One evening, he’s left a test for me on the kitchen counter. After bedtime, I pull out a pencil and begin answering his questions, anticipating the smile on his face when he finds the completed test at his breakfast spot the next morning.
Some of the math problems make sense. Others don’t:
Ges how old I am. Yose the code to figer out how old I am. I was bone in 2009. 6+0=__ years old.
I smile at the essay question: Why do you like ________? Explain what it maks you feal.
I consider expounding on the merits of tequila, coffee, and grown up time without children, but settle on a basic: yoga. Here is an opportunity for my kid to hear why this practice is important to me.
Turning to the last page, my heart cracks open at the final multiple choice:
How much do you love me?
My check box options are a moon, some stars, a smile, the world, one heart, and many hearts.
I search his play area for crayons. Color each choice, then check them all with a purple crayon, my favorite. And then use the rest of the page to illustrate how multiple choice doesn’t even begin to answer the question. Neither could an essay. A picture is, after all, is worth 1,000 words.
You may know the story of a skeptic questioning a guru:
What holds up the world?
The world rests on the back of a turtle.
What does the turtle stand on?
What does that turtle stand on?
Its turtles all the way down.
ABOUT THE AUTHOR
Ginny is a pain specialist, yoga instructor, and Reiki practitioner, offering classes and support to busy moms carrying the pain of too much stress and too little exercise, rest, and self-care time. She has put down roots in South Amherst with her spouse and young son. Daily she’s amazed by the beauty the Pioneer Valley offers, though her allergies beg to differ.
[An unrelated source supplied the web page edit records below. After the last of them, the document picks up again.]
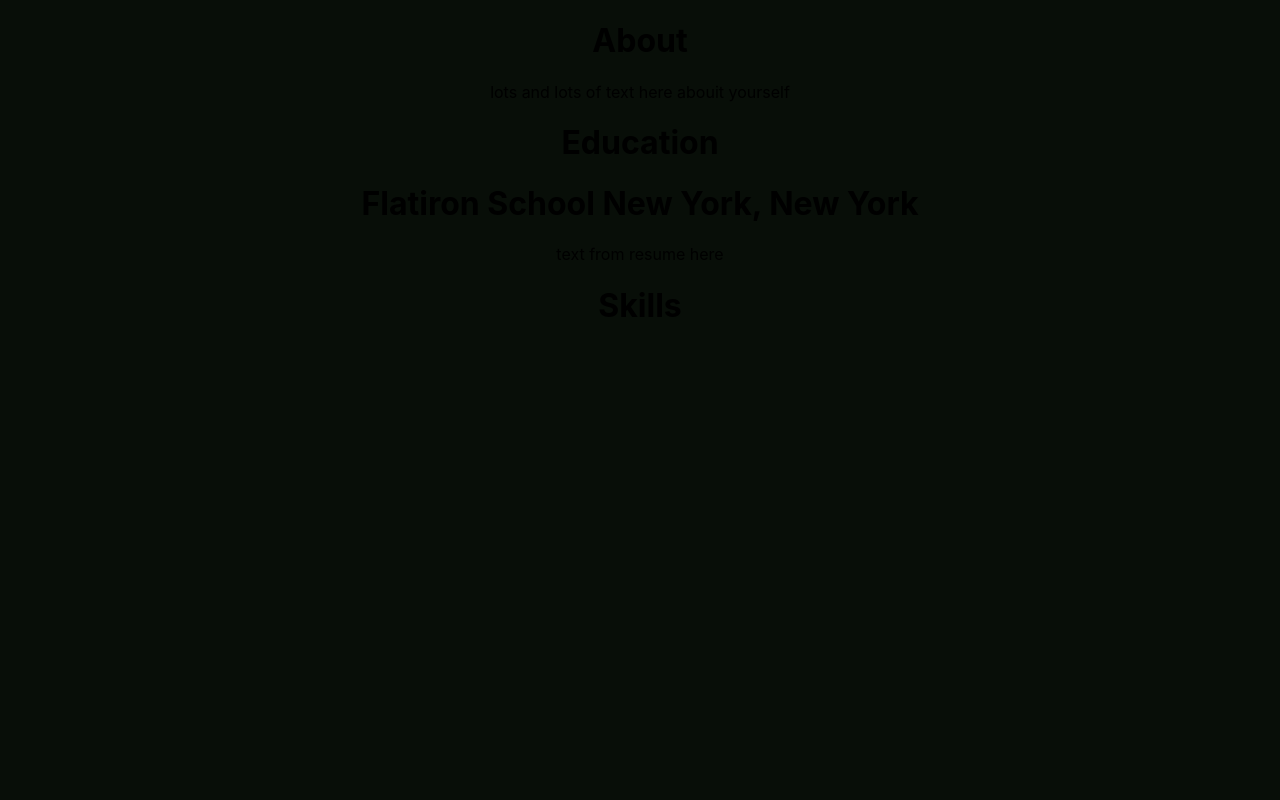
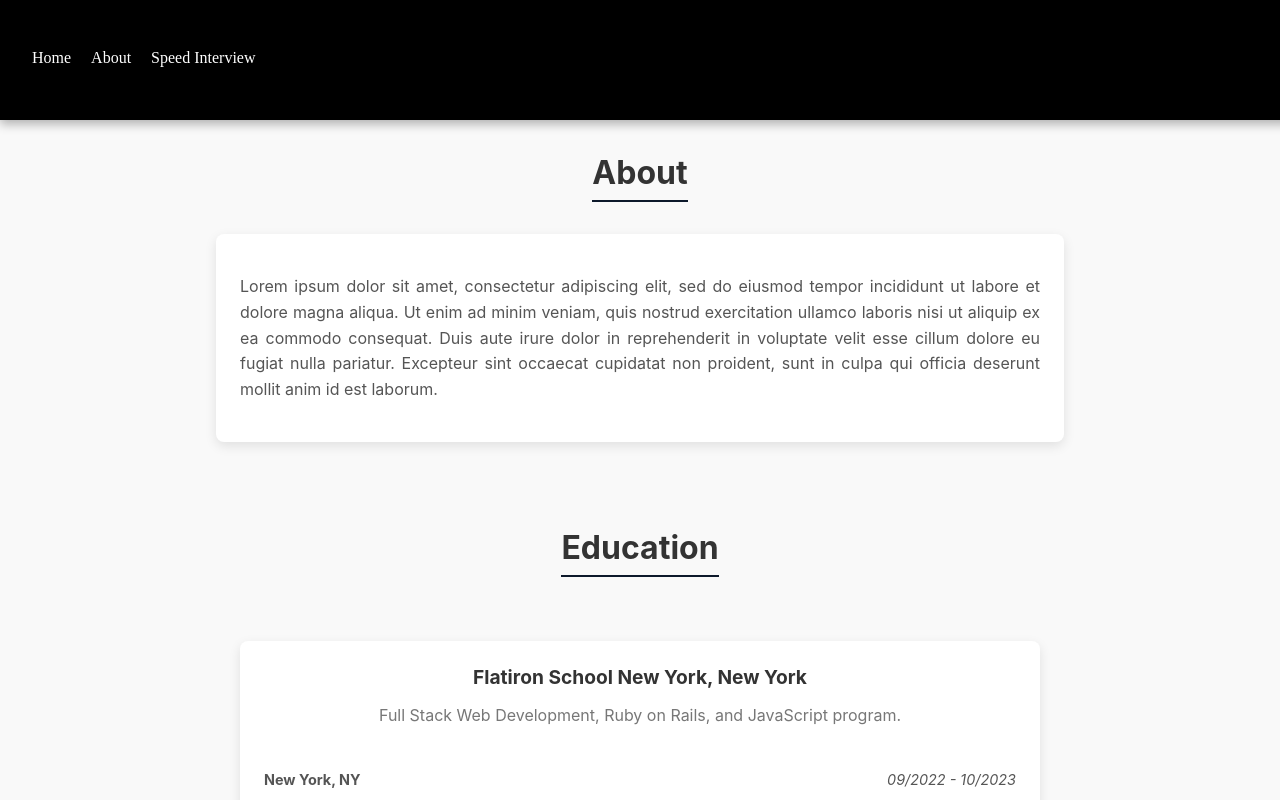
Before and after one commit to G3o-R/gerardo-rapeta-portfolio-site, a React (Create React App) app: page /About in a window 1280 px wide. Shown: the top 800 px of the page. Built offline with nearby package versions, Linux system fonts and the light colour scheme.

Commit message:
styling app

```diff
--- a/src/components/App.js
+++ b/src/components/App.js
@@ -2,14 +2,18 @@ import { BrowserRouter, Route, Routes } from 'react-router-dom';
 import '../styles/App.css';
 import HomePage from './pages/HomePage';
 import AboutPage from './pages/AboutPage';
+import SpeedInterviewPage from './pages/SpeedInterviewPage';
+import NavBar from './NavBar';
 
 function App() {
   return (
     <div className="App">
       <BrowserRouter>
+          <NavBar />
         <Routes>
           <Route path="/" element={<HomePage />} />
           <Route path="/About" element={<AboutPage />} />
+          <Route path="/SpeedInterview" element={<SpeedInterviewPage />} />
         </Routes>
       </BrowserRouter>
     </div>
--- /dev/null
+++ b/src/components/NavBar.js
@@ -0,0 +1,21 @@
+import { NavbarContainer, NavLink, NavLinks, SocialsContainer, SocialsWrapper } from "../styles/NavBarStyles";
+
+
+export default function NavBar(){
+
+    return(
+        <NavbarContainer>
+            {/* left-container or logo container here */}
+            <NavLinks>
+                <NavLink to="/">Home</NavLink>
+                <NavLink to="/About">About</NavLink>
+                <NavLink to="/SpeedInterview">Speed Interview</NavLink>
+            </NavLinks>
+            <SocialsWrapper>
+                <SocialsContainer>
+                    {/* svgs of socials here */}
+                </SocialsContainer>
+            </SocialsWrapper>
+        </NavbarContainer>
+    )
+}
--- a/src/components/pages/AboutPage.js
+++ b/src/components/pages/AboutPage.js
@@ -7,6 +7,8 @@ import {
   HeaderContainer,
   HeaderWrapper,
   LanguagesColumnContainer,
+  PlaceNTime,
+  School,
   TechnicalSkillsContainer,
   TechnicalSkillsWrapper,
 } from "../../styles/PageStyles/AboutPageStyles";
@@ -15,31 +17,56 @@ export default function AboutPage() {
   return (
     <About>
       <HeaderWrapper>
-        <HeaderContainer className="About"> <h1>About</h1></HeaderContainer>
+        <HeaderContainer className="About">
+          {" "}
+          <h1>About</h1>
+        </HeaderContainer>
       </HeaderWrapper>
       <AboutMeWrapper>
         <AboutMeContainer>
-          <p> lots and lots of text here abouit yourself</p>
+          <p>
+            Lorem ipsum dolor sit amet, consectetur adipiscing elit, sed do
+            eiusmod tempor incididunt ut labore et dolore magna aliqua. Ut enim
+            ad minim veniam, quis nostrud exercitation ullamco laboris nisi ut
+            aliquip ex ea commodo consequat. Duis aute irure dolor in
+            reprehenderit in voluptate velit esse cillum dolore eu fugiat nulla
+            pariatur. Excepteur sint occaecat cupidatat non proident, sunt in
+            culpa qui officia deserunt mollit anim id est laborum.
+          </p>
         </AboutMeContainer>
       </AboutMeWrapper>
       <HeaderWrapper>
-        <HeaderContainer className="Education"> <h1>Education</h1></HeaderContainer>
+        <HeaderContainer className="Education">
+          <h1>Education</h1>
+        </HeaderContainer>
       </HeaderWrapper>
       <EducationWrapper>
         <EducationContainer>
+          <School>
             <h1>Flatiron School New York, New York</h1>
-            <p>text from resume here</p>
+            <p>
+              Full Stack Web Development, Ruby on Rails, and JavaScript program.
+            </p>
+          </School>
+          <PlaceNTime>
+            <p className="location">New York, NY</p>
+            <p className="date">09/2022 - 10/2023</p>
+          </PlaceNTime>
         </EducationContainer>
       </EducationWrapper>
       <HeaderWrapper>
-        <HeaderContainer className="Skills"> <h1>Skills</h1></HeaderContainer>
+        <HeaderContainer className="Skills">
+          {" "}
+          <h1>Skills</h1>
+        </HeaderContainer>
       </HeaderWrapper>
       <TechnicalSkillsWrapper>
         <TechnicalSkillsContainer>
-            <LanguagesColumnContainer>
-                {/* svgs would be here like JS Ruby Python etc */}
-            </LanguagesColumnContainer>
-            {/* here you would write other skills */}
+          <LanguagesColumnContainer>
+            {/* svgs would be here like JS Ruby Python etc */}
+            JavaScript (ES6), React, Next.js, HML, CSS, Ruby on Rails, Postgres,
+            MySql, NodeJS Exposure to: Python, Django
+          </LanguagesColumnContainer>
         </TechnicalSkillsContainer>
       </TechnicalSkillsWrapper>
     </About>
--- a/src/components/pages/SpeedInterviewPage.js
+++ b/src/components/pages/SpeedInterviewPage.js
@@ -5,4 +5,9 @@ export default function SpeedInterviewPage(){
     // here you would write a chat box styled page of
     // typically asked interview questions and
     // of what your responses would be
+    return (
+        <div>
+            speed interview page
+        </div>
+    )
 }
--- a/src/styles/App.css
+++ b/src/styles/App.css
@@ -1,6 +1,6 @@
 .App {
   text-align: center;
-  background-color: #080e08;
+  /* background-color: #080e08; */
   min-height: 100vh;
   width: 100%;
 }
--- /dev/null
+++ b/src/styles/NavBarStyles.js
@@ -0,0 +1,97 @@
+import styled from "styled-components";
+import { Link } from "react-router-dom";
+
+export const NavbarContainer = styled.div`
+  position: fixed;
+  left: 0;
+  top: 0;
+  z-index: 10;
+  display: flex;
+  align-items: center;
+  width: 100%;
+  background-color: #000;
+  height: 120px;
+  padding: 0 2rem;
+  transition: transform 0.3s ease-in-out, background-color 0.3s ease-in-out;
+  box-shadow: 0 4px 10px rgba(0, 0, 0, 0.3);
+`;
+
+export const NavLinks = styled.div`
+  display: flex;
+  align-items: center;
+  justify-content: flex-end;
+  gap: 20px;
+  flex-direction: row;
+  padding-bottom: 5px;
+
+  button,
+  a {
+    padding: 0;
+    font-family: Sanchez, serif;
+    font-size: 16px;
+    font-weight: 500;
+    color: white;
+    cursor: pointer;
+  }
+
+  button {
+    font-weight: 500;
+  }
+
+  @media screen and (max-width: 768px) {
+    width: auto;
+  }
+
+  @media screen and (max-width: 450px) {
+    background-color: #303030;
+    padding: 5px 15px;
+    margin-left: 5px;
+    border-radius: 24px;
+    width: 70%;
+    justify-content: space-around;
+    gap: 10px;
+  }
+`;
+
+export const NavLink = styled(Link)`
+  color: white;
+  text-decoration: none;
+  position: relative;
+  background: none;
+  border: none;
+  cursor: pointer;
+  padding-bottom: 3px;
+
+  &::before {
+    content: "";
+    position: absolute;
+    bottom: -2px;
+    left: 50%;
+    transform: translateX(-50%);
+    width: 0;
+    height: 2px;
+    background-color: currentColor;
+    transition: width 0.3s ease;
+  }
+
+  &:hover::before {
+    width: 100%;
+  }
+
+  &:hover {
+    /* color: #f5a623; */
+    color: #f7f7f7;
+  }
+
+  @media screen and (max-width: 450px) {
+    font-size: 14px;
+  }
+`;
+
+export const SocialsWrapper = styled.div`
+
+`;
+
+export const SocialsContainer = styled.div`
+
+`;
--- a/src/styles/PageStyles/AboutPageStyles.js
+++ b/src/styles/PageStyles/AboutPageStyles.js
@@ -1,47 +1,114 @@
 import styled from "styled-components";
 
 export const About = styled.div`
+padding-top: 100px;
+  display: flex;
+  flex-direction: column;
+  align-items: center;
+  /* padding: 2rem 1rem; */
+  background-color: #f9f9f9;
+`;
 
+export const HeaderWrapper = styled.div`
+  width: 100%;
+  text-align: center;
+  margin: 2rem 0;
+`;
+
+export const HeaderContainer = styled.div`
+  h1 {
+    font-size: 2rem;
+    color: #333;
+    font-weight: 700;
+    border-bottom: 2px solid #0d192b;
+    padding-bottom: 0.5rem;
+    display: inline-block;
+    margin-bottom: 0;
+  }
 `;
 
 export const AboutMeWrapper = styled.div`
-
-    p{
-
-    }
+  width: 100%;
+  max-width: 800px;
+  margin-bottom: 2rem;
+  background-color: #ffffff;
+  padding: 1.5rem;
+  border-radius: 8px;
+  box-shadow: 0 4px 12px rgba(0, 0, 0, 0.1);
 `;
 
 export const AboutMeContainer = styled.div`
-
-`;
-
-export const HeaderWrapper = styled.div`
-
-`;
-
-export const HeaderContainer = styled.div`
-
-    h1{
-
-    }
+  p {
+    font-size: 1rem;
+    color: #555;
+    line-height: 1.6;
+    text-align: justify;
+  }
 `;
 
 export const EducationWrapper = styled.div`
-
+  width: 100%;
+  max-width: 800px;
+  margin: 2rem 0;
 `;
 
 export const EducationContainer = styled.div`
+  background-color: #ffffff;
+  padding: 1.5rem;
+  border-radius: 8px;
+  box-shadow: 0 4px 12px rgba(0, 0, 0, 0.1);
+  display: flex;
+  flex-direction: column;
+  gap: 1rem;
+`;
 
+export const School = styled.div`
+  h1 {
+    font-size: 1.2rem;
+    color: #333;
+    margin: 0;
+  }
+
+  p {
+    font-size: 1rem;
+    color: #777;
+  }
+`;
+
+export const PlaceNTime = styled.div`
+  display: flex;
+  justify-content: space-between;
+  font-size: 0.9rem;
+  color: #555;
+
+  .location {
+    font-weight: bold;
+  }
+
+  .date {
+    font-style: italic;
+  }
 `;
 
 export const TechnicalSkillsWrapper = styled.div`
-
+  width: 100%;
+  max-width: 800px;
+  margin-top: 2rem;
+  margin-bottom: 4rem;
+  background-color: #ffffff;
+  padding: 1.5rem;
+  border-radius: 8px;
+  box-shadow: 0 4px 12px rgba(0, 0, 0, 0.1);
 `;
 
 export const TechnicalSkillsContainer = styled.div`
-
+  display: flex;
+  flex-wrap: wrap;
+  gap: 1rem;
 `;
 
 export const LanguagesColumnContainer = styled.div`
-
+  font-size: 1rem;
+  color: #333;
+  line-height: 1.5;
 `;
--- a/src/styles/PageStyles/HomePageStyles.js
+++ b/src/styles/PageStyles/HomePageStyles.js
@@ -1,13 +1,37 @@
 import styled from "styled-components";
 
 export const Home = styled.div`
+  display: flex;
+  flex-direction: column;
+  align-items: center;
+  background-color: #f9f9f9;
+  /* padding: 2rem 1rem; */
+`;
 
+export const ContentWrapper = styled.div`
+  width: 100%;
+  max-width: 1200px;
+  display: flex;
+  flex-direction: column;
+  gap: 2rem;
+  margin-top: 2rem;
 `;
 
 export const ContentContainer = styled.div`
+  display: grid;
+  grid-template-rows: repeat(auto-fit, minmax(300px, 1fr));
+  gap: 2rem;
+  padding: 1rem;
+  /* border-radius: 8px; */
+  box-shadow: 0 4px 12px rgba(0, 0, 0, 0.1);
+  background-color: #ffffff;
+/*
+  & > div {
+    transition: transform 0.3s ease, box-shadow 0.3s ease;
+  }
 
+  & > div:hover {
+    transform: translateY(-5px);
+    box-shadow: 0 6px 16px rgba(0, 0, 0, 0.15);
+  } */
 `;
-
-export const ContentWrapper = styled.div`
-
-`;
--- a/src/styles/PortfolioCardStyles.js
+++ b/src/styles/PortfolioCardStyles.js
@@ -1,43 +1,63 @@
 import styled from "styled-components";
 
 export const PortfolioWrapper = styled.div`
-
+  display: flex;
+  justify-content: center;
+  padding: 1rem;
 `;
 
 export const PortfolioContainer = styled.div`
+  width: 100%;
+  max-width: 400px;
+  background-color: #ffffff;
+  border-radius: 8px;
+  box-shadow: 0 4px 12px rgba(0, 0, 0, 0.1);
+  overflow: hidden;
+  transition: transform 0.3s ease, box-shadow 0.3s ease;
 
-`;
-
-export const ProjectWrapper = styled.div`
-
-`;
-
-export const ProjectContainer = styled.div`
-
+  &:hover {
+    transform: translateY(-5px);
+    box-shadow: 0 8px 24px rgba(0, 0, 0, 0.15);
+  }
 `;
 
 export const ProjectInfo = styled.div`
+  padding: 1.5rem;
+  border-bottom: 1px solid #e0e0e0;
 
+  h1 {
+    font-size: 1.5rem;
+    color: #333;
+    margin-bottom: 0.5rem;
+  }
 
-    h1{
+  label {
+    font-size: 0.9rem;
+    color: #777;
+    font-weight: bold;
+    margin-bottom: 0.5rem;
+    display: block;
+  }
 
+  ul {
+    list-style-type: disc;
+    padding-left: 1.5rem;
+    margin: 0;
+
+    li {
+      font-size: 0.9rem;
+      color: #555;
+      margin: 0.25rem 0;
     }
-
-    label{
-
-    }
-
-    ul{
-
-        li{
-
-        }
-    }
+  }
 `;
 
 export const ProjectAbout = styled.div`
+  padding: 1.5rem;
 
-    p{
-
-    }
+  p {
+    font-size: 1rem;
+    color: #555;
+    line-height: 1.6;
+  }
 `;
--- a/src/styles/index.css
+++ b/src/styles/index.css
@@ -5,7 +5,7 @@ body {
     sans-serif;
   -webkit-font-smoothing: antialiased;
   -moz-osx-font-smoothing: grayscale;
-  background-color: #080e08;
+  background-color: #000005;
 }
 
 code {
```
In Off the Mat, Ginny explores how yoga’s physical and mindfulness exercises help her parent and how parenting shapes her yoga practice. www.ginnyhamilton.com